Study of Dietary N-3 Fatty Acids in Patients With Retinitis Pigmentosa and Usher Syndrome

This study has been terminated.
Sponsor:
Collaborator:
Oregon Health and Science University
Information provided by:
National Center for Research Resources (NCRR)
ClinicalTrials.gov Identifier:
NCT00004345
First received: October 18, 1999
Last updated: June 23, 2005
Last verified: July 2002
  Purpose

OBJECTIVES: I. Examine the concentration of docosahexanoic acid (DHA) and other n-3 fatty acids in plasma, erythrocyte, and adipose tissue in patients with various forms of retinitis pigmentosa and Usher syndrome.

II. Determine the synthesis and catabolism of DHA from linolenic acid in these patients.

III. Determine the synthesis, absorption, and catabolism of DHA under different dietary conditions in these patients.


Condition
Usher Syndrome
Retinitis Pigmentosa

Study Type: Observational
Study Design: Primary Purpose: Screening

Resource links provided by NLM:
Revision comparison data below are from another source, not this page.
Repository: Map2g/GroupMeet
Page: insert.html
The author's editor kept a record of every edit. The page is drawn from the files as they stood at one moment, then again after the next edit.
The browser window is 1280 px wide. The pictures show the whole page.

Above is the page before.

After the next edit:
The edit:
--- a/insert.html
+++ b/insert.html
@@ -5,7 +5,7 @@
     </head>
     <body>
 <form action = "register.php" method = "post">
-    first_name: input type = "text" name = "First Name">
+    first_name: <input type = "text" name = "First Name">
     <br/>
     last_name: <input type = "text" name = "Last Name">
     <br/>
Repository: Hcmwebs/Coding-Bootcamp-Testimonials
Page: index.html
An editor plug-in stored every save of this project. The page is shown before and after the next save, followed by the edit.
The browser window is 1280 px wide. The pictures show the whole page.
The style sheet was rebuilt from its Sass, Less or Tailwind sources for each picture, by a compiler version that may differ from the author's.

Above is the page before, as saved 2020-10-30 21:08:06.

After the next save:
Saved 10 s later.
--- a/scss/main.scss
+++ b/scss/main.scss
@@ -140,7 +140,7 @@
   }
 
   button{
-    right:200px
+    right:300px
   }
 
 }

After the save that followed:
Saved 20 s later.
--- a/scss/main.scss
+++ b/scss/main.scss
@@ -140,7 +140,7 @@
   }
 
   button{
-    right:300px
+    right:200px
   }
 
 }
Further study details as provided by National Center for Research Resources (NCRR):

Estimated Enrollment: 100
Study Start Date: October 1999
Detailed Description:

PROTOCOL OUTLINE: Patients may participate in one or more of the arms of this study.

Arm I (adipose tissue study): Adipose tissue is collected from the buttocks of patients with Usher II retinitis pigmentosa (RP), patients with non-Usher RP, and control subjects. Dietary histories are obtained from all patients and subjects.

Arm II (isotope study): Patients meeting the same criteria as in arm I receive oral D5-labeled linolenic acid and oral D4-labeled linolenic acid that is dissolved in oil and incorporated into foods. Subjects must avoid eating fish and shellfish during the 35 days of the isotope study. Blood samples are collected at 0, 8, 24, and 48 hours, daily on days 3-7, and then on days 10, 18, and 35.

Arm III (flaxseed oil feeding): Patients with all types of RP and control subjects receive flaxseed oil, a form of linolenic acid, for 12 weeks. Subjects may also receive high oleic safflower oil or olive oil as a control fat for 12 weeks. Subjects complete a diet history at the end of each fatty acid supplementation period. All subjects must follow a diet free of seafood and fish oil supplements.

  Eligibility

Genders Eligible for Study:   Both
Accepts Healthy Volunteers:   Yes
Criteria

PROTOCOL ENTRY CRITERIA:

  • Retinitis pigmentosa, including: Usher syndrome (types I and II) Simplex
  • The following inheritance patterns eligible: X-linked recessive; Autosomal dominant; Autosomal recessive
  Contacts and Locations
Choosing to participate in a study is an important personal decision. Talk with your doctor and family members or friends about deciding to join a study. To learn more about this study, you or your doctor may contact the study research staff using the Contacts provided below. For general information, see Learn About Clinical Studies.

Please refer to this study by its ClinicalTrials.gov identifier: NCT00004345

Locations
United States, Oregon
Oregon Health Sciences University
Portland, Oregon, United States, 97201-3098
Sponsors and Collaborators
Oregon Health and Science University
Investigators
Study Chair: William Connor Oregon Health and Science University
  More Information

No publications provided

ClinicalTrials.gov Identifier: NCT00004345     History of Changes
Other Study ID Numbers: 199/11904, OHSU-2650
Study First Received: October 18, 1999
Last Updated: June 23, 2005
Health Authority: United States: Federal Government

Keywords provided by National Center for Research Resources (NCRR):
Usher syndrome
ophthalmologic disorders
rare disease
retinitis pigmentosa

Additional relevant MeSH terms:
Usher Syndromes
Retinitis
Retinitis Pigmentosa
Retinal Diseases
Eye Diseases
Eye Diseases, Hereditary
Retinal Dystrophies
Retinal Degeneration
Genetic Diseases, Inborn
Deaf-Blind Disorders
Deafness
Hearing Loss
Hearing Disorders
Ear Diseases
Otorhinolaryngologic Diseases
Hearing Loss, Sensorineural
Sensation Disorders
Neurologic Manifestations
Nervous System Diseases
Blindness
Vision Disorders
Abnormalities, Multiple
Congenital Abnormalities
Signs and Symptoms

ClinicalTrials.gov processed this record on July 31, 2014